Red fox makes orphans of endangered snowy plover chicks
Three snowy plover chicks are in good health after hatching. The chicks are being cared for at the Oregon Coast Aquarium in Newport and will be released after they fledge, in about 28 days. Photo by Cindy Hanson, Oregon Coast Aquarium

NEWPORT, Ore. - Three abandoned Western snowy plover chicks are receiving care at the Oregon Coast Aquarium this week after their parents were killed by a red fox at Bandon State Natural Area. 

The birds, currently listed as threatened under the Oregon Endangered Species Act, were found by snowy plover monitors from Institute for Natural Resources, Portland State University. 

One had already hatched, one hatched en route to the Aquarium and the third chick hatched shortly after arriving at the Aquarium. Biologists deducted it was a red fox because it left tracks and the dead parents were found nearby.

The snowy plover is a native shore bird that lives on the beach year-round. Recent counts indicate that about 247-253 birds currently survive in Oregon, an increase from a record low of 28 birds in 1992. The main reason for their declining population is loss of habitat.

Snowy plovers need flat continuous areas of sand with no grass. They used to inhabit Oregon’s beaches up and down the coastline, but developments and beach grass have destroyed much of their habitat. 

Biologists hope to add vital information on how to restore plover populations, according to Laura Todd, Field Supervisor, Newport Field Office of US Fish & Wildlife Service (USFWS). 

“We lost two adults in this incident and hope to keep these chicks in the population. Ultimately, we hope to learn more about how to care for plover chicks. The partnerships that form from these efforts help to conserve the species over the long term,” said Todd.

“Our goal at the Aquarium is to release the birds in 28 days after they have fledged,” said CJ McCarty, Aquarium Curator of Birds. “The Service will release them in same area they were found.” McCarty said she believed they have a good chance of surviving because they have a lot of instincts and were chasing crickets and eating worms shortly after being hatched. “We’ll make a point to limit interaction with them so they don’t become habituated to humans.”

McCarty said the Aquarium has been a part of the plover recovery program and this is the first time in five years they have been called upon to assist with plover chicks.  “We can also provide public education about the plovers by interpreting the process.”

The plovers are the second animal rescue in the past week for the Aquarium and the Service.

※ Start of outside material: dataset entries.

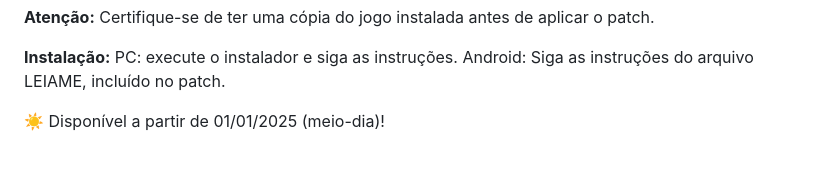
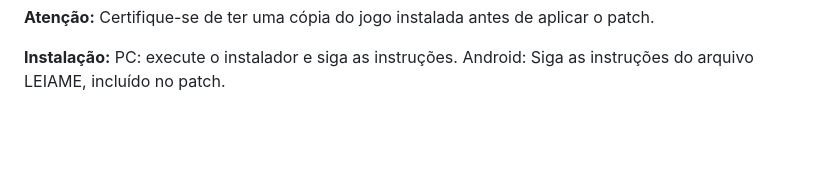
Before and after one commit to kikachangames/air, a Markdown page: README.md, the part around the change printed below. Drawn GitHub-style; blank space fills up the shorter version.

```diff
--- a/README.md
+++ b/README.md
@@ -102,6 +102,5 @@
 <p><b>Atenção:</b> Certifique-se de ter uma cópia do jogo instalada antes de aplicar o patch.<p/>
 <p><b>Instalação:</b> PC: execute o instalador e siga as instruções. Android: Siga as instruções do arquivo LEIAME, incluído no patch.</p>
 
-<p>☀️ Disponível a partir de 01/01/2025 (meio-dia)!</p>
 <br/>
 
```
Also changed, not shown: other parts of README.md (+5 -5 lines).
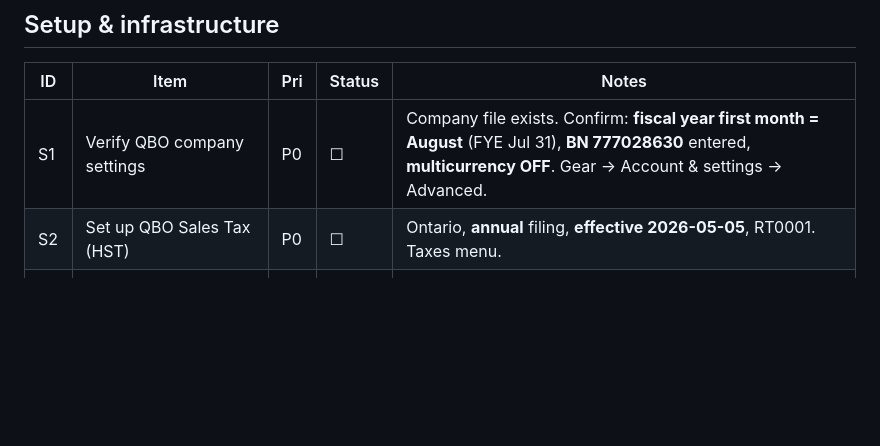
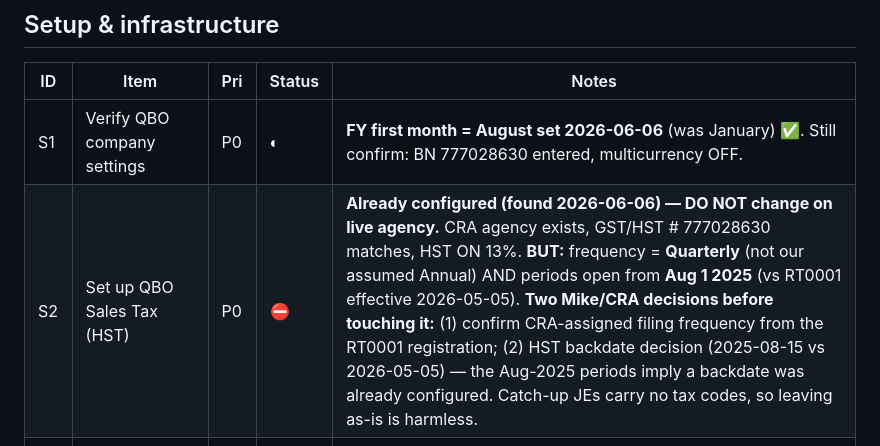
Before and after one commit to freddy6ix/meshentics-qbo, a Markdown page: backlog.md, the part around the change. GitHub-like rendering; blank space fills up the shorter version.

```diff
--- a/backlog.md
+++ b/backlog.md
@@ -15,8 +15,8 @@ _Created 2026-06-04 EDT (end of session 1)._
 
 | ID | Item | Pri | Status | Notes |
 |----|------|-----|--------|-------|
-| S1 | Verify QBO company settings | P0 | ☐ | Company file exists. Confirm: **fiscal year first month = August** (FYE Jul 31), **BN 777028630** entered, **multicurrency OFF**. Gear → Account & settings → Advanced. |
-| S2 | Set up QBO Sales Tax (HST) | P0 | ☐ | Ontario, **annual** filing, **effective 2026-05-05**, RT0001. Taxes menu. |
+| S1 | Verify QBO company settings | P0 | ◐ | **FY first month = August set 2026-06-06** (was January) ✅. Still confirm: BN 777028630 entered, multicurrency OFF. |
+| S2 | Set up QBO Sales Tax (HST) | P0 | ⛔ | **Already configured (found 2026-06-06) — DO NOT change on live agency.** CRA agency exists, GST/HST # 777028630 matches, HST ON 13%. **BUT:** frequency = **Quarterly** (not our assumed Annual) AND periods open from **Aug 1 2025** (vs RT0001 effective 2026-05-05). **Two Mike/CRA decisions before touching it:** (1) confirm CRA-assigned filing frequency from the RT0001 registration; (2) HST backdate decision (2025-08-15 vs 2026-05-05) — the Aug-2025 periods imply a backdate was already configured. Catch-up JEs carry no tax codes, so leaving as-is is harmless. |
 | S3 | Register Intuit Developer app + OAuth | P0 | ✅ | App **`Meshentics Bookkeeping`** registered (AppID `6ae53bdf…`); **Development** keys in `client/.env`; connected to a **Canadian sandbox** (2026-06-05). **Production** keys not yet used. |
 | S4 | Build QBO API client | P0 | ✅ | Built + **sandbox-validated end-to-end (2026-06-05)**: `load-coa -- --commit` → 27 accounts, 0 failed; `post -- --commit` → 4 JEs, re-run idempotent. (Flag needs `-- ` separator.) |
 | S5 | Load chart of accounts into QBO via API | P1 | ✅ | **DONE 2026-06-06** — loaded into the real Meshentics company (27 created, 8 existing skipped, 0 failed). |
```
Also changed, not shown: STATUS.md (+9 -4 lines).
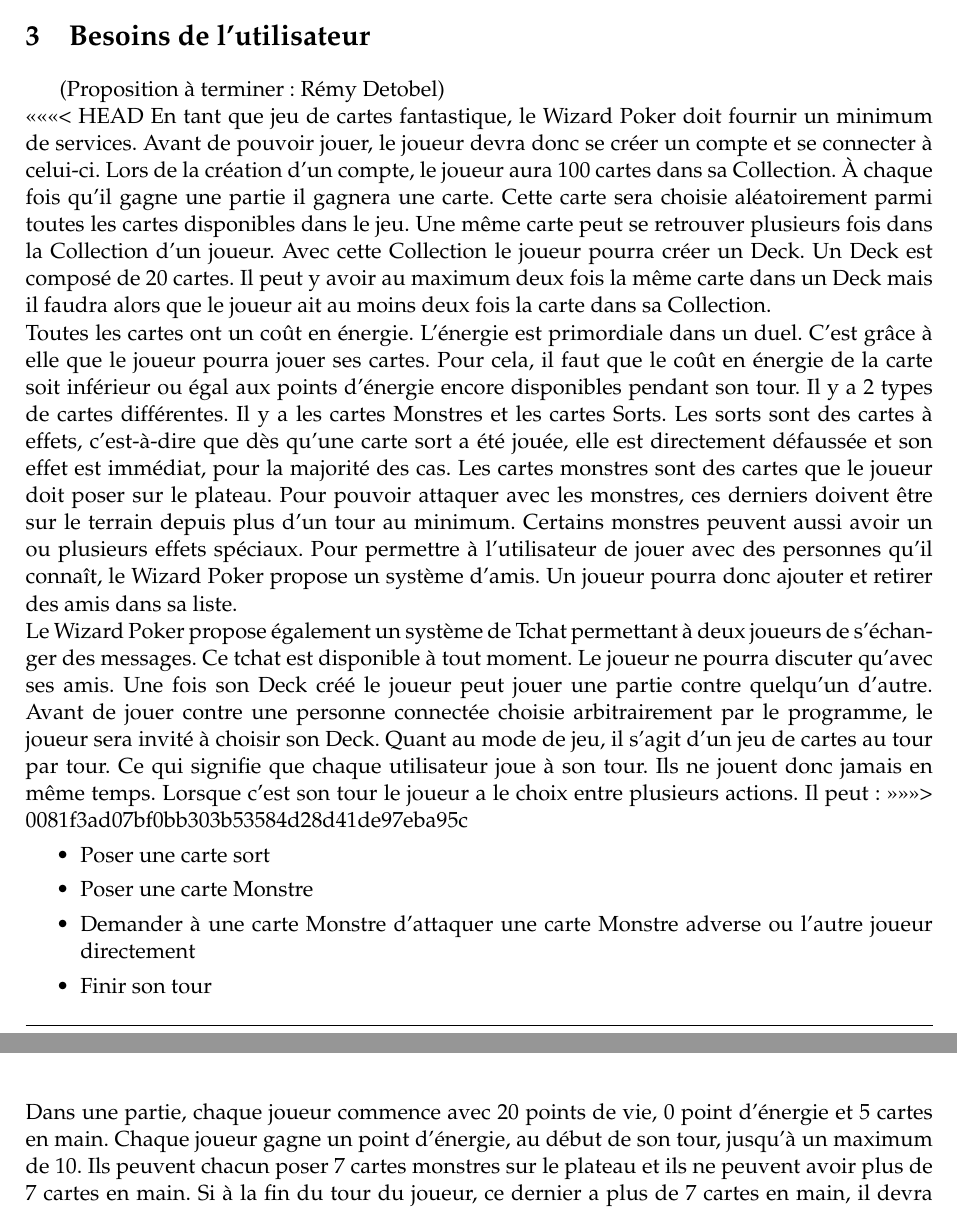
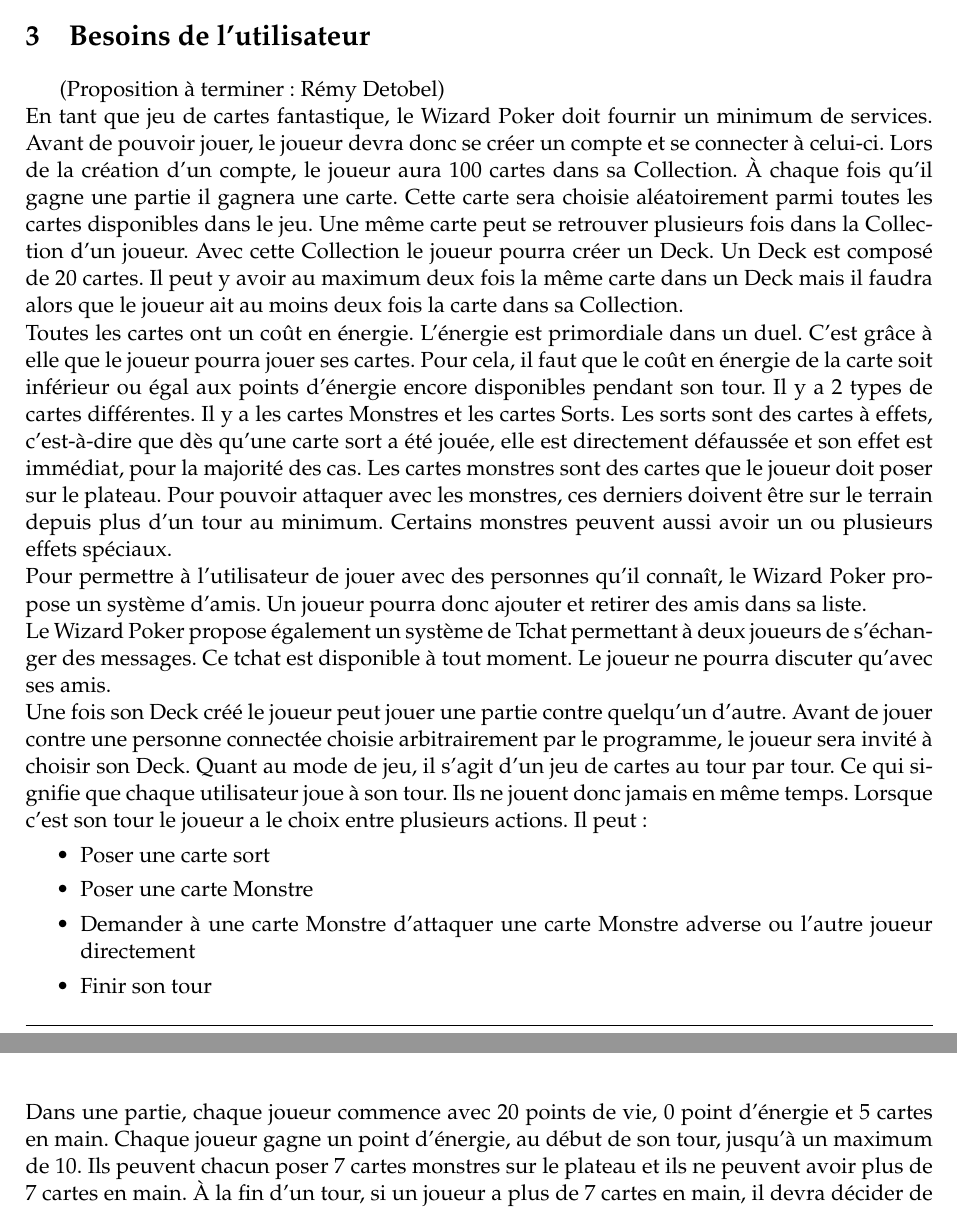
Before and after one commit to elishadrion/tetris, a LaTeX document (tex_files/srd.tex): two parts of pages 4 and 5 of 12, joined at a grey line, cut so that both start at the same text. Compiled offline with pdfLaTeX.

Commit message:
Correction du point "Besoins de l'utilisateur" & suppression de message de débug

```diff
--- a/tex_files/srd.tex
+++ b/tex_files/srd.tex
@@ -169,15 +169,13 @@
 
 % TO DO
 (Proposition à terminer: Rémy Detobel)\\
-<<<<<<< HEAD
 En tant que jeu de cartes fantastique, le Wizard Poker doit fournir un minimum de services. Avant de pouvoir jouer, le joueur devra donc se créer un compte et se connecter à celui-ci.  Lors de la création d'un compte, le joueur aura 100 cartes dans sa \gls{collection}.  À chaque fois qu'il gagne une partie il gagnera une carte.  Cette carte sera choisie aléatoirement parmi toutes les cartes disponibles dans le jeu.  Une même carte peut se retrouver plusieurs fois dans la \gls{collection} d'un joueur.  Avec cette \gls{collection} le joueur pourra créer un \gls{deck}.  Un \gls{deck} est composé de 20 cartes.  Il peut y avoir au maximum deux fois la même carte dans un \gls{deck} mais il faudra alors que le joueur ait au moins deux fois la carte dans sa \gls{collection}.\\
 Toutes les cartes ont un coût en énergie. L'énergie est primordiale dans un duel. C'est grâce à elle que le joueur pourra jouer ses cartes. Pour cela, il faut que le coût en énergie de la carte soit inférieur ou égal aux points d'énergie encore disponibles pendant son tour.
 Il y a 2 types de cartes différentes. Il y a les cartes Monstres et les cartes Sorts. Les sorts sont des cartes à effets, c'est-à-dire que dès qu'une carte sort a été jouée, elle est directement défaussée et son effet est immédiat, pour la majorité des cas.
-Les cartes monstres sont des cartes que le joueur doit poser sur le plateau. Pour pouvoir attaquer avec les monstres, ces derniers doivent être sur le terrain depuis plus d'un tour au minimum. Certains monstres peuvent aussi avoir un ou plusieurs effets spéciaux.
+Les cartes monstres sont des cartes que le joueur doit poser sur le plateau. Pour pouvoir attaquer avec les monstres, ces derniers doivent être sur le terrain depuis plus d'un tour au minimum. Certains monstres peuvent aussi avoir un ou plusieurs effets spéciaux.\\
 Pour permettre à l'utilisateur de jouer avec des personnes qu'il connaît, le Wizard Poker propose un système d'amis.  Un joueur pourra donc ajouter et retirer des amis dans sa liste.\\
-Le Wizard Poker propose également un système de Tchat permettant à deux joueurs de s'échanger des messages.  Ce tchat est disponible à tout moment.  Le joueur ne pourra discuter qu'avec ses amis.
+Le Wizard Poker propose également un système de Tchat permettant à deux joueurs de s'échanger des messages.  Ce tchat est disponible à tout moment.  Le joueur ne pourra discuter qu'avec ses amis.\\
 Une fois son \gls{deck} créé le joueur peut jouer une partie contre quelqu'un d'autre.  Avant de jouer contre une personne connectée choisie arbitrairement par le programme, le joueur sera invité à choisir son \gls{deck}. Quant au mode de jeu, il s'agit d'un jeu de cartes au tour par tour.  Ce qui signifie que chaque utilisateur joue à son tour.  Ils ne jouent donc jamais en même temps.  Lorsque c'est son tour le joueur a le choix entre plusieurs actions. Il peut:
->>>>>>> 0081f3ad07bf0bb303b53584d28d41de97eba95c
 \begin{itemize}
  \item[\textbullet] Poser une carte sort
  \item[\textbullet] Poser une carte Monstre
@@ -185,5 +183,4 @@
  \item[\textbullet] Finir son tour
 \end{itemize}
 Dans une partie, chaque joueur commence avec 20 points de vie, 0 point d'énergie et 5 cartes en main. Chaque joueur gagne un point d'énergie, au début de son tour, jusqu'à un maximum de 10.
-Ils peuvent chacun poser 7 cartes monstres sur le plateau et ils ne peuvent avoir plus de 7 cartes en main. Si à la fin du tour du joueur, ce dernier a plus de 7 cartes en main, il devra décider de quelles cartes il souhaite se défausser.
-Si un des joueurs ne possède plus de cartes dans son deck, il perdra 3 (?) points de vie à chaque fois qu'il devra piocher.
+Ils peuvent chacun poser 7 cartes monstres sur le plateau et ils ne peuvent avoir plus de 7 cartes en main.  À la fin d'un tour, si un joueur a plus de 7 cartes en main, il devra décider de quelles cartes il souhaite se défausser pour arriver à nouveau à cette limite de 7 cartes.
```
Also changed, not shown: tex_files/srd.tex (11 more changed lines).
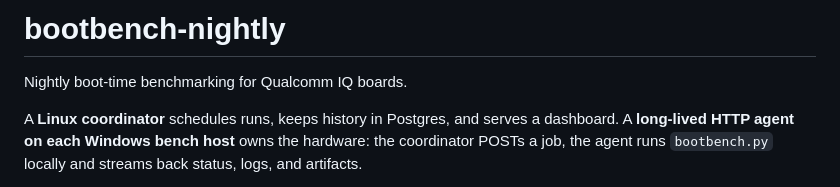
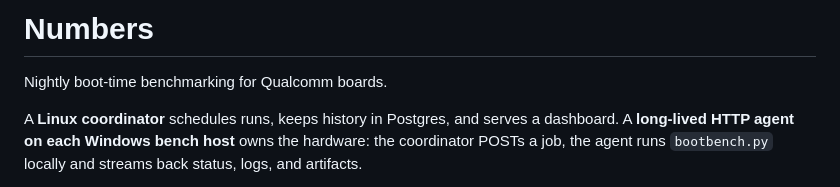
Before and after one commit to saks-singh/Numbers, a Markdown page: README.md, the part around the change. Drawn GitHub-style.

```diff
--- a/README.md
+++ b/README.md
@@ -1,6 +1,6 @@
-# bootbench-nightly
+# Numbers
 
-Nightly boot-time benchmarking for Qualcomm IQ boards.
+Nightly boot-time benchmarking for Qualcomm boards.
 
 A **Linux coordinator** schedules runs, keeps history in Postgres, and serves a
 dashboard. A **long-lived HTTP agent on each Windows bench host** owns the
```
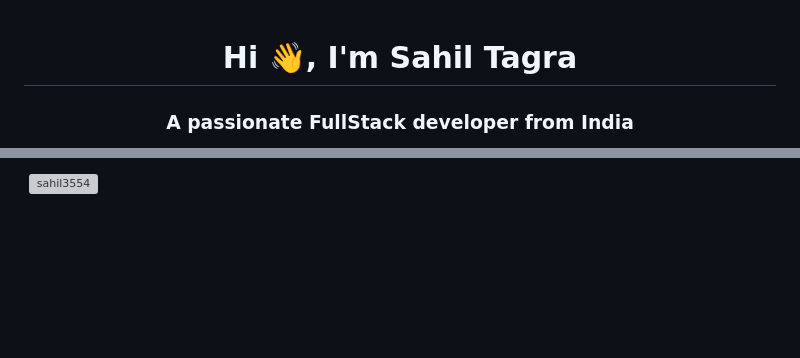
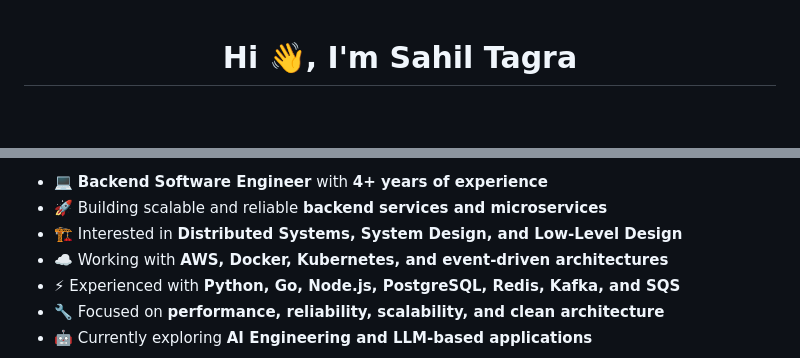
Before and after one commit to Sahil3554/sahil3554, a Markdown page: README.md, 2 parts joined by grey strips. GitHub-like rendering; blank space fills up the shorter version; grey boxes are pictures that could not be loaded.

Commit message:
Revise README with updated profile and skills
Updated personal information and skills in README.

```diff
--- a/README.md
+++ b/README.md
@@ -1,3 +1,2 @@
 <h1 align="center">Hi 👋, I'm Sahil Tagra</h1>
-<h3 align="center">A passionate FullStack developer from India</h3>
 
@@ -21,3 +12,9 @@
 
-<p>&nbsp;<img align="center" src="https://github-readme-stats.vercel.app/api?username=sahil3554&show_icons=true&locale=en" alt="sahil3554" /></p>
+* 💻 **Backend Software Engineer** with **4+ years of experience**
+* 🚀 Building scalable and reliable **backend services and microservices**
+* 🏗️ Interested in **Distributed Systems, System Design, and Low-Level Design**
+* ☁️ Working with **AWS, Docker, Kubernetes, and event-driven architectures**
+* ⚡ Experienced with **Python, Go, Node.js, PostgreSQL, Redis, Kafka, and SQS**
+* 🔧 Focused on **performance, reliability, scalability, and clean architecture**
+* 🤖 Currently exploring **AI Engineering and LLM-based applications**
 
```
Also changed, not shown: other parts of README.md (+97 -14 lines).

It is also currently rehabilitating a male Green sea turtle found stranded at Moolack Beach in Newport. “The Aquarium and its staff try to be good stewards of our ‘back yard,’ the Oregon Coast.,” said Jim Burke, Aquarium Director of Animal Husbandry. “We play a specialized role and aid the federal agencies in protecting populations of endangered and threatened species.  When asked, we utilize our expertise to the best of our ability to help rehabilitate with the goal of reintroduction of these animals. “